#### [Required action]
Please restate each entry that follows word for word.

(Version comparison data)
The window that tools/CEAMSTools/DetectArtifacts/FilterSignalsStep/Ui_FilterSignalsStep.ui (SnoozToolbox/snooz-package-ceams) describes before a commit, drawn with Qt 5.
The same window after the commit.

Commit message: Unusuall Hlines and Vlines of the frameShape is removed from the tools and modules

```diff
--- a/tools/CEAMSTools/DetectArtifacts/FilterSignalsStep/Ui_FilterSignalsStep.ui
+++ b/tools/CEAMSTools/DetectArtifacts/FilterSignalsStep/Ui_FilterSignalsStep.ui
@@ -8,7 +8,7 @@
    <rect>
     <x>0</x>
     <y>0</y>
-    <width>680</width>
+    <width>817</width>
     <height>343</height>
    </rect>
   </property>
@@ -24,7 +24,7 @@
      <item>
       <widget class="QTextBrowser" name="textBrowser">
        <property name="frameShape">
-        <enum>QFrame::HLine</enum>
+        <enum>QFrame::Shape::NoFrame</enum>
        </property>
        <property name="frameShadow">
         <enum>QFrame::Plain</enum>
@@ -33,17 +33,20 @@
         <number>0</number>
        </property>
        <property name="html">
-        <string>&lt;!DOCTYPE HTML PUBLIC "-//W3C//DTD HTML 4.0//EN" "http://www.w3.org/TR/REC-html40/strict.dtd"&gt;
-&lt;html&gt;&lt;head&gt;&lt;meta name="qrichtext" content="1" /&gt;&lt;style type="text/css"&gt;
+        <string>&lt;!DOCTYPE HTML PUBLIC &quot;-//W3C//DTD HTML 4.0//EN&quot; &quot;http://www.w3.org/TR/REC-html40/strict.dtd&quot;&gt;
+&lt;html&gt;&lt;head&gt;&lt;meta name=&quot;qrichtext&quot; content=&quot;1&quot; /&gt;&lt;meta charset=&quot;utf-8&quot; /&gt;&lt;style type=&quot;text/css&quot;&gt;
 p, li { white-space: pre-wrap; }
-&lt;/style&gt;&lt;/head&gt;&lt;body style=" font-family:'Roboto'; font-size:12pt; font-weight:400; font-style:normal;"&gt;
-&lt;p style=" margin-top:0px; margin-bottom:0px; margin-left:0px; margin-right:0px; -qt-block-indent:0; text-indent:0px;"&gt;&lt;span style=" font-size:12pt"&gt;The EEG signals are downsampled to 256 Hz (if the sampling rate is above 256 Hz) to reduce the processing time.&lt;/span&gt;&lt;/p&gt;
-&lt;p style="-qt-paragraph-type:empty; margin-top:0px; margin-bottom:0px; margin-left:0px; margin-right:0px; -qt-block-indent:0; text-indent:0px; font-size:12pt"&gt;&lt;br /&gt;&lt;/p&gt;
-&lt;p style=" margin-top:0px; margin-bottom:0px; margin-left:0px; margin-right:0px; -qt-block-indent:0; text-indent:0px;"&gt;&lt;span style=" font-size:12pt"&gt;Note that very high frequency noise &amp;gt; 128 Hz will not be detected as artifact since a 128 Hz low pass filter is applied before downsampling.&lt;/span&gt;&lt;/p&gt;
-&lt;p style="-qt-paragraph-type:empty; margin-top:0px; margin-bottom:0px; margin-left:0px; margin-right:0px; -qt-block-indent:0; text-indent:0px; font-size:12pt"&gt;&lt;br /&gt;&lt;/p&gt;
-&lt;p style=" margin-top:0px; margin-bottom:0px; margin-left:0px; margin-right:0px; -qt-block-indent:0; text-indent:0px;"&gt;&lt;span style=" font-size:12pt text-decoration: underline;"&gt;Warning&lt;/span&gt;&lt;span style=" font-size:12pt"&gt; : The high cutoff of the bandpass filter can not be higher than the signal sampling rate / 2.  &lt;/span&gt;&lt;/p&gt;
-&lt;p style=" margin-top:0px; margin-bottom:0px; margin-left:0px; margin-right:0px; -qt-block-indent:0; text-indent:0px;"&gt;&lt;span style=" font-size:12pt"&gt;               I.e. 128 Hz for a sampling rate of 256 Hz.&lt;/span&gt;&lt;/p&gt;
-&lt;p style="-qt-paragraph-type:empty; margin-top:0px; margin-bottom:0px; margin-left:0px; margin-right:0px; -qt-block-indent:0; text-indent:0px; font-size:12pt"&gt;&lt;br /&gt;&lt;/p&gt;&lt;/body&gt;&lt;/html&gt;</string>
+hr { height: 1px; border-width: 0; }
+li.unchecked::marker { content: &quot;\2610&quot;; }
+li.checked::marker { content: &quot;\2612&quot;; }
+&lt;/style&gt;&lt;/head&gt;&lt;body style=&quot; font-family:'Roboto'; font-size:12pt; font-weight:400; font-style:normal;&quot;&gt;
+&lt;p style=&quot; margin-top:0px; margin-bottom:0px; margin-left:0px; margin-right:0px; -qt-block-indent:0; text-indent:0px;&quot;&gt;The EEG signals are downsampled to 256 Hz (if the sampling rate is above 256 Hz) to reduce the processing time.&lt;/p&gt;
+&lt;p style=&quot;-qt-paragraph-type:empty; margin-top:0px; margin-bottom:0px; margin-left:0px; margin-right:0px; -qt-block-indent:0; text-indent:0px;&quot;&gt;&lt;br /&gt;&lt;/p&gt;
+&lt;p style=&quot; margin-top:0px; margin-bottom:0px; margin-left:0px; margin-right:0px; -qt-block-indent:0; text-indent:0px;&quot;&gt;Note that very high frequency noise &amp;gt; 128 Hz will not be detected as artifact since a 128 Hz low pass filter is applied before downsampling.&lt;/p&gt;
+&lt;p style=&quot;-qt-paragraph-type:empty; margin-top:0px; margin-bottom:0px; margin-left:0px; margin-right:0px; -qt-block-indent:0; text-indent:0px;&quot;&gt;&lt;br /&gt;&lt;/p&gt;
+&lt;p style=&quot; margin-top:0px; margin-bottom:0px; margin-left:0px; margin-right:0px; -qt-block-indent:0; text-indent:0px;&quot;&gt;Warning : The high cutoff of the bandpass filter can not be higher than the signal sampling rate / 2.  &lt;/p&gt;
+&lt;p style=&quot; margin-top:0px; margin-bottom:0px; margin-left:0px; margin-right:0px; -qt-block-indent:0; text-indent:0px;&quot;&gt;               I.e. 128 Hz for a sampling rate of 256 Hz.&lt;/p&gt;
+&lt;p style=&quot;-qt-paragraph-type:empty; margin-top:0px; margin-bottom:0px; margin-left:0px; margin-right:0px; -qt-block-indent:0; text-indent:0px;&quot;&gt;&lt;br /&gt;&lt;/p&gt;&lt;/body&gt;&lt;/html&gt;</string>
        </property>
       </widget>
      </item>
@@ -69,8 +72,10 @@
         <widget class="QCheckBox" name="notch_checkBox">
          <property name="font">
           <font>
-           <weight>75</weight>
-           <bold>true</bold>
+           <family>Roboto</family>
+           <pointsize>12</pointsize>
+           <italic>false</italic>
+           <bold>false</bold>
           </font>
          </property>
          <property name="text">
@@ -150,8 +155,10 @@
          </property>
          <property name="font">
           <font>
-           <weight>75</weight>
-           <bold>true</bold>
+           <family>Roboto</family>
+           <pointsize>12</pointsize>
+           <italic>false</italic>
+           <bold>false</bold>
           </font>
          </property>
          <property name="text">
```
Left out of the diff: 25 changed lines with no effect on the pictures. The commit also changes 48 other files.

#### [Reply]
The window that tools/CEAMSTools/DetectArtifacts/FilterSignalsStep/Ui_FilterSignalsStep.ui (SnoozToolbox/snooz-package-ceams) describes before a commit, drawn with Qt 5.
The same window after the commit.

Commit message: Unusuall Hlines and Vlines of the frameShape is removed from the tools and modules

```diff
--- a/tools/CEAMSTools/DetectArtifacts/FilterSignalsStep/Ui_FilterSignalsStep.ui
+++ b/tools/CEAMSTools/DetectArtifacts/FilterSignalsStep/Ui_FilterSignalsStep.ui
@@ -8,7 +8,7 @@
    <rect>
     <x>0</x>
     <y>0</y>
-    <width>680</width>
+    <width>817</width>
     <height>343</height>
    </rect>
   </property>
@@ -24,7 +24,7 @@
      <item>
       <widget class="QTextBrowser" name="textBrowser">
        <property name="frameShape">
-        <enum>QFrame::HLine</enum>
+        <enum>QFrame::Shape::NoFrame</enum>
        </property>
        <property name="frameShadow">
         <enum>QFrame::Plain</enum>
@@ -33,17 +33,20 @@
         <number>0</number>
        </property>
        <property name="html">
-        <string>&lt;!DOCTYPE HTML PUBLIC "-//W3C//DTD HTML 4.0//EN" "http://www.w3.org/TR/REC-html40/strict.dtd"&gt;
-&lt;html&gt;&lt;head&gt;&lt;meta name="qrichtext" content="1" /&gt;&lt;style type="text/css"&gt;
+        <string>&lt;!DOCTYPE HTML PUBLIC &quot;-//W3C//DTD HTML 4.0//EN&quot; &quot;http://www.w3.org/TR/REC-html40/strict.dtd&quot;&gt;
+&lt;html&gt;&lt;head&gt;&lt;meta name=&quot;qrichtext&quot; content=&quot;1&quot; /&gt;&lt;meta charset=&quot;utf-8&quot; /&gt;&lt;style type=&quot;text/css&quot;&gt;
 p, li { white-space: pre-wrap; }
-&lt;/style&gt;&lt;/head&gt;&lt;body style=" font-family:'Roboto'; font-size:12pt; font-weight:400; font-style:normal;"&gt;
-&lt;p style=" margin-top:0px; margin-bottom:0px; margin-left:0px; margin-right:0px; -qt-block-indent:0; text-indent:0px;"&gt;&lt;span style=" font-size:12pt"&gt;The EEG signals are downsampled to 256 Hz (if the sampling rate is above 256 Hz) to reduce the processing time.&lt;/span&gt;&lt;/p&gt;
-&lt;p style="-qt-paragraph-type:empty; margin-top:0px; margin-bottom:0px; margin-left:0px; margin-right:0px; -qt-block-indent:0; text-indent:0px; font-size:12pt"&gt;&lt;br /&gt;&lt;/p&gt;
-&lt;p style=" margin-top:0px; margin-bottom:0px; margin-left:0px; margin-right:0px; -qt-block-indent:0; text-indent:0px;"&gt;&lt;span style=" font-size:12pt"&gt;Note that very high frequency noise &amp;gt; 128 Hz will not be detected as artifact since a 128 Hz low pass filter is applied before downsampling.&lt;/span&gt;&lt;/p&gt;
-&lt;p style="-qt-paragraph-type:empty; margin-top:0px; margin-bottom:0px; margin-left:0px; margin-right:0px; -qt-block-indent:0; text-indent:0px; font-size:12pt"&gt;&lt;br /&gt;&lt;/p&gt;
-&lt;p style=" margin-top:0px; margin-bottom:0px; margin-left:0px; margin-right:0px; -qt-block-indent:0; text-indent:0px;"&gt;&lt;span style=" font-size:12pt text-decoration: underline;"&gt;Warning&lt;/span&gt;&lt;span style=" font-size:12pt"&gt; : The high cutoff of the bandpass filter can not be higher than the signal sampling rate / 2.  &lt;/span&gt;&lt;/p&gt;
-&lt;p style=" margin-top:0px; margin-bottom:0px; margin-left:0px; margin-right:0px; -qt-block-indent:0; text-indent:0px;"&gt;&lt;span style=" font-size:12pt"&gt;               I.e. 128 Hz for a sampling rate of 256 Hz.&lt;/span&gt;&lt;/p&gt;
-&lt;p style="-qt-paragraph-type:empty; margin-top:0px; margin-bottom:0px; margin-left:0px; margin-right:0px; -qt-block-indent:0; text-indent:0px; font-size:12pt"&gt;&lt;br /&gt;&lt;/p&gt;&lt;/body&gt;&lt;/html&gt;</string>
+hr { height: 1px; border-width: 0; }
+li.unchecked::marker { content: &quot;\2610&quot;; }
+li.checked::marker { content: &quot;\2612&quot;; }
+&lt;/style&gt;&lt;/head&gt;&lt;body style=&quot; font-family:'Roboto'; font-size:12pt; font-weight:400; font-style:normal;&quot;&gt;
+&lt;p style=&quot; margin-top:0px; margin-bottom:0px; margin-left:0px; margin-right:0px; -qt-block-indent:0; text-indent:0px;&quot;&gt;The EEG signals are downsampled to 256 Hz (if the sampling rate is above 256 Hz) to reduce the processing time.&lt;/p&gt;
+&lt;p style=&quot;-qt-paragraph-type:empty; margin-top:0px; margin-bottom:0px; margin-left:0px; margin-right:0px; -qt-block-indent:0; text-indent:0px;&quot;&gt;&lt;br /&gt;&lt;/p&gt;
+&lt;p style=&quot; margin-top:0px; margin-bottom:0px; margin-left:0px; margin-right:0px; -qt-block-indent:0; text-indent:0px;&quot;&gt;Note that very high frequency noise &amp;gt; 128 Hz will not be detected as artifact since a 128 Hz low pass filter is applied before downsampling.&lt;/p&gt;
+&lt;p style=&quot;-qt-paragraph-type:empty; margin-top:0px; margin-bottom:0px; margin-left:0px; margin-right:0px; -qt-block-indent:0; text-indent:0px;&quot;&gt;&lt;br /&gt;&lt;/p&gt;
+&lt;p style=&quot; margin-top:0px; margin-bottom:0px; margin-left:0px; margin-right:0px; -qt-block-indent:0; text-indent:0px;&quot;&gt;Warning : The high cutoff of the bandpass filter can not be higher than the signal sampling rate / 2.  &lt;/p&gt;
+&lt;p style=&quot; margin-top:0px; margin-bottom:0px; margin-left:0px; margin-right:0px; -qt-block-indent:0; text-indent:0px;&quot;&gt;               I.e. 128 Hz for a sampling rate of 256 Hz.&lt;/p&gt;
+&lt;p style=&quot;-qt-paragraph-type:empty; margin-top:0px; margin-bottom:0px; margin-left:0px; margin-right:0px; -qt-block-indent:0; text-indent:0px;&quot;&gt;&lt;br /&gt;&lt;/p&gt;&lt;/body&gt;&lt;/html&gt;</string>
        </property>
       </widget>
      </item>
@@ -69,8 +72,10 @@
         <widget class="QCheckBox" name="notch_checkBox">
          <property name="font">
           <font>
-           <weight>75</weight>
-           <bold>true</bold>
+           <family>Roboto</family>
+           <pointsize>12</pointsize>
+           <italic>false</italic>
+           <bold>false</bold>
           </font>
          </property>
          <property name="text">
@@ -150,8 +155,10 @@
          </property>
          <property name="font">
           <font>
-           <weight>75</weight>
-           <bold>true</bold>
+           <family>Roboto</family>
+           <pointsize>12</pointsize>
+           <italic>false</italic>
+           <bold>false</bold>
           </font>
          </property>
          <property name="text">
```
Left out of the diff: 25 changed lines with no effect on the pictures. The commit also changes 48 other files.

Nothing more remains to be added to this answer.